__Work task__. Output exactly those lines of the data that lie between the line containing "ne38386e382a3 --- n31e5afbe31e3" and the final line, both ends counted.

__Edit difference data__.
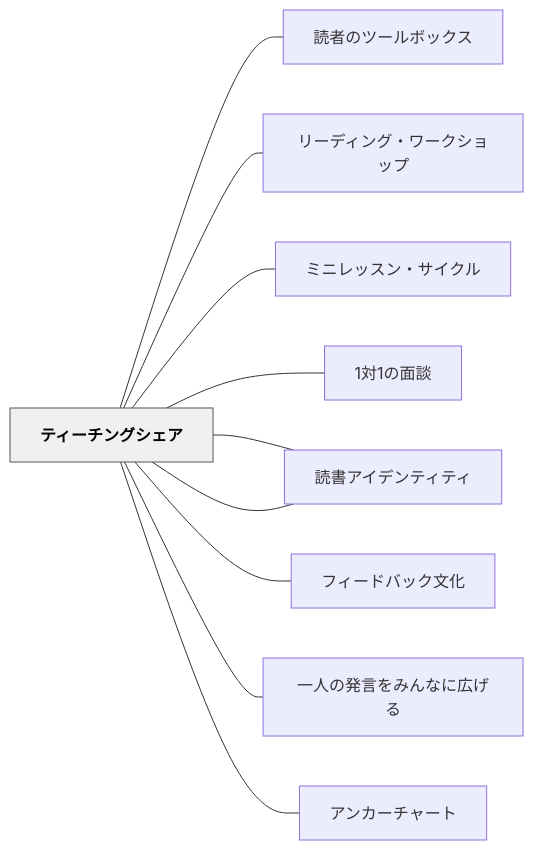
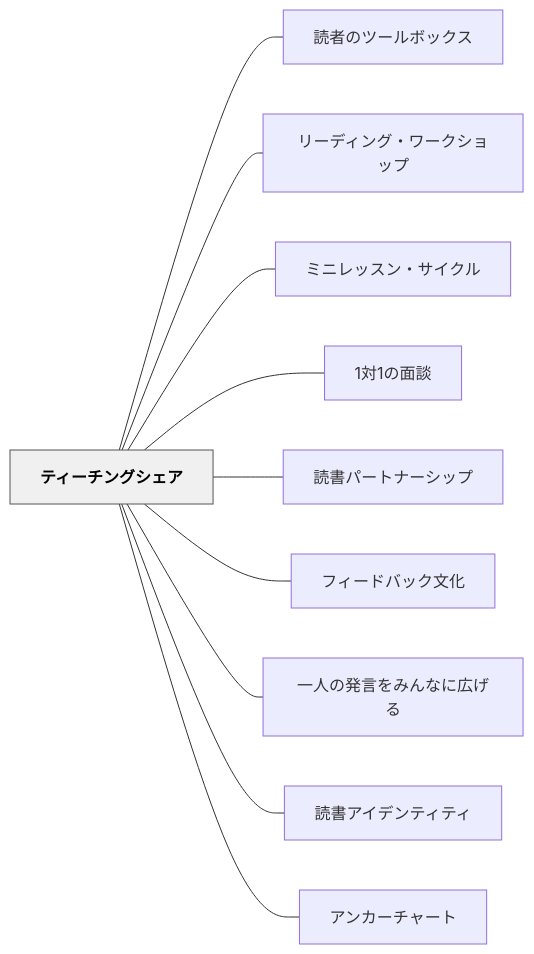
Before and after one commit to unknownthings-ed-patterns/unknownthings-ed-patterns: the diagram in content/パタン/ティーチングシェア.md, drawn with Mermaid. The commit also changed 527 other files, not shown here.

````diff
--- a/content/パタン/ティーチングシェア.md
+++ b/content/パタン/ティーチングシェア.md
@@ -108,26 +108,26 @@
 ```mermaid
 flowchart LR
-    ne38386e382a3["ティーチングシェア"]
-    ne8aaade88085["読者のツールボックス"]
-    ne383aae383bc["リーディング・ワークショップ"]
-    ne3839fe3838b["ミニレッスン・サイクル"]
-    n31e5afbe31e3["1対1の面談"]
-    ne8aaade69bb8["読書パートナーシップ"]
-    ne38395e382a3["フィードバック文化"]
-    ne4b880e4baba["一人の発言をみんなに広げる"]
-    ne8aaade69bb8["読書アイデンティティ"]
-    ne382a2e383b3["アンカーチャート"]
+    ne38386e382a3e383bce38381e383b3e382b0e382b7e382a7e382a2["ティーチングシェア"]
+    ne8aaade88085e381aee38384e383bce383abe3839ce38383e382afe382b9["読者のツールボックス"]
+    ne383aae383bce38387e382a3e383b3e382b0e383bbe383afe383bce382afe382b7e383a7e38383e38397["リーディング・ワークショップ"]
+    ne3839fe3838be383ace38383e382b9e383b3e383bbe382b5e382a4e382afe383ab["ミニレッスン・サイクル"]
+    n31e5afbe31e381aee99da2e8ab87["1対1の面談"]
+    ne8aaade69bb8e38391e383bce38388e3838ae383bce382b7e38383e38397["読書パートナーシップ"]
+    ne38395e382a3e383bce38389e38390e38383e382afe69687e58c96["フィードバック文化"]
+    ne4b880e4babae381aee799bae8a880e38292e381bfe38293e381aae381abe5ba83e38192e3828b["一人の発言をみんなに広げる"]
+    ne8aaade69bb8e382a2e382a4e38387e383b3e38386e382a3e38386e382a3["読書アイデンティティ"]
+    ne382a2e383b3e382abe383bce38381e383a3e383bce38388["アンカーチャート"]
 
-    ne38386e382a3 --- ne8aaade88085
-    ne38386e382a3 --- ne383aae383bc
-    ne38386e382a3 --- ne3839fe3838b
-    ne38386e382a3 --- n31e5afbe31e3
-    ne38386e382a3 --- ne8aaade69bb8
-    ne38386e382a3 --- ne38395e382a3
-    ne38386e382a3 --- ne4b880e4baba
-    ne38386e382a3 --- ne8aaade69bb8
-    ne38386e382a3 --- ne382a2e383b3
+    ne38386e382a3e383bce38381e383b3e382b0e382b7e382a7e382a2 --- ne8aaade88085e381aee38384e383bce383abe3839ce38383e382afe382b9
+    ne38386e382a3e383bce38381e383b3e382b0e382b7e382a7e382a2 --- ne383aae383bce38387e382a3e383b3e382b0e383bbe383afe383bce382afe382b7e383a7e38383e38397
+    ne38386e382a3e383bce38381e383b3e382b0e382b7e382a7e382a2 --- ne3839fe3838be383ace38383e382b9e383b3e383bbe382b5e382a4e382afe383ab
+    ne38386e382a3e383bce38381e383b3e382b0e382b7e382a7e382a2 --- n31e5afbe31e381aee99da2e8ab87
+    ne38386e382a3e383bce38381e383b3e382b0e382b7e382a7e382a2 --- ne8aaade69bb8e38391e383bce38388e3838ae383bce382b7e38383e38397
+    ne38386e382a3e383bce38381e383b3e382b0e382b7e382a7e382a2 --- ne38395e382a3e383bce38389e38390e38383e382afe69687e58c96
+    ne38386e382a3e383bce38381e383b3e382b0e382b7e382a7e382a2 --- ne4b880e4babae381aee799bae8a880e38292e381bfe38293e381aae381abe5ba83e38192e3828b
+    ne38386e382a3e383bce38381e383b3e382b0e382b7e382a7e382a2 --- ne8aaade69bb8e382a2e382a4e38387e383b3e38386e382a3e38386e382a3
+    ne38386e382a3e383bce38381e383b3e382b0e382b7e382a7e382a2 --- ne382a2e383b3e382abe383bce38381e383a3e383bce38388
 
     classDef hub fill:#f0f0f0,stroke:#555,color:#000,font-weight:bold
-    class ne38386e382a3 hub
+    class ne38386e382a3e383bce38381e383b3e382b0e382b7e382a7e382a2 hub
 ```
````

__Exercise response__.
-    ne38386e382a3 --- n31e5afbe31e3
-    ne38386e382a3 --- ne8aaade69bb8
-    ne38386e382a3 --- ne38395e382a3
-    ne38386e382a3 --- ne4b880e4baba
-    ne38386e382a3 --- ne8aaade69bb8
-    ne38386e382a3 --- ne382a2e383b3
+    ne38386e382a3e383bce38381e383b3e382b0e382b7e382a7e382a2 --- ne8aaade88085e381aee38384e383bce383abe3839ce38383e382afe382b9
+    ne38386e382a3e383bce38381e383b3e382b0e382b7e382a7e382a2 --- ne383aae383bce38387e382a3e383b3e382b0e383bbe383afe383bce382afe382b7e383a7e38383e38397
+    ne38386e382a3e383bce38381e383b3e382b0e382b7e382a7e382a2 --- ne3839fe3838be383ace38383e382b9e383b3e383bbe382b5e382a4e382afe383ab
+    ne38386e382a3e383bce38381e383b3e382b0e382b7e382a7e382a2 --- n31e5afbe31e381aee99da2e8ab87
+    ne38386e382a3e383bce38381e383b3e382b0e382b7e382a7e382a2 --- ne8aaade69bb8e38391e383bce38388e3838ae383bce382b7e38383e38397
+    ne38386e382a3e383bce38381e383b3e382b0e382b7e382a7e382a2 --- ne38395e382a3e383bce38389e38390e38383e382afe69687e58c96
+    ne38386e382a3e383bce38381e383b3e382b0e382b7e382a7e382a2 --- ne4b880e4babae381aee799bae8a880e38292e381bfe38293e381aae381abe5ba83e38192e3828b
+    ne38386e382a3e383bce38381e383b3e382b0e382b7e382a7e382a2 --- ne8aaade69bb8e382a2e382a4e38387e383b3e38386e382a3e38386e382a3
+    ne38386e382a3e383bce38381e383b3e382b0e382b7e382a7e382a2 --- ne382a2e383b3e382abe383bce38381e383a3e383bce38388
 
     classDef hub fill:#f0f0f0,stroke:#555,color:#000,font-weight:bold
-    class ne38386e382a3 hub
+    class ne38386e382a3e383bce38381e383b3e382b0e382b7e382a7e382a2 hub
 ```
````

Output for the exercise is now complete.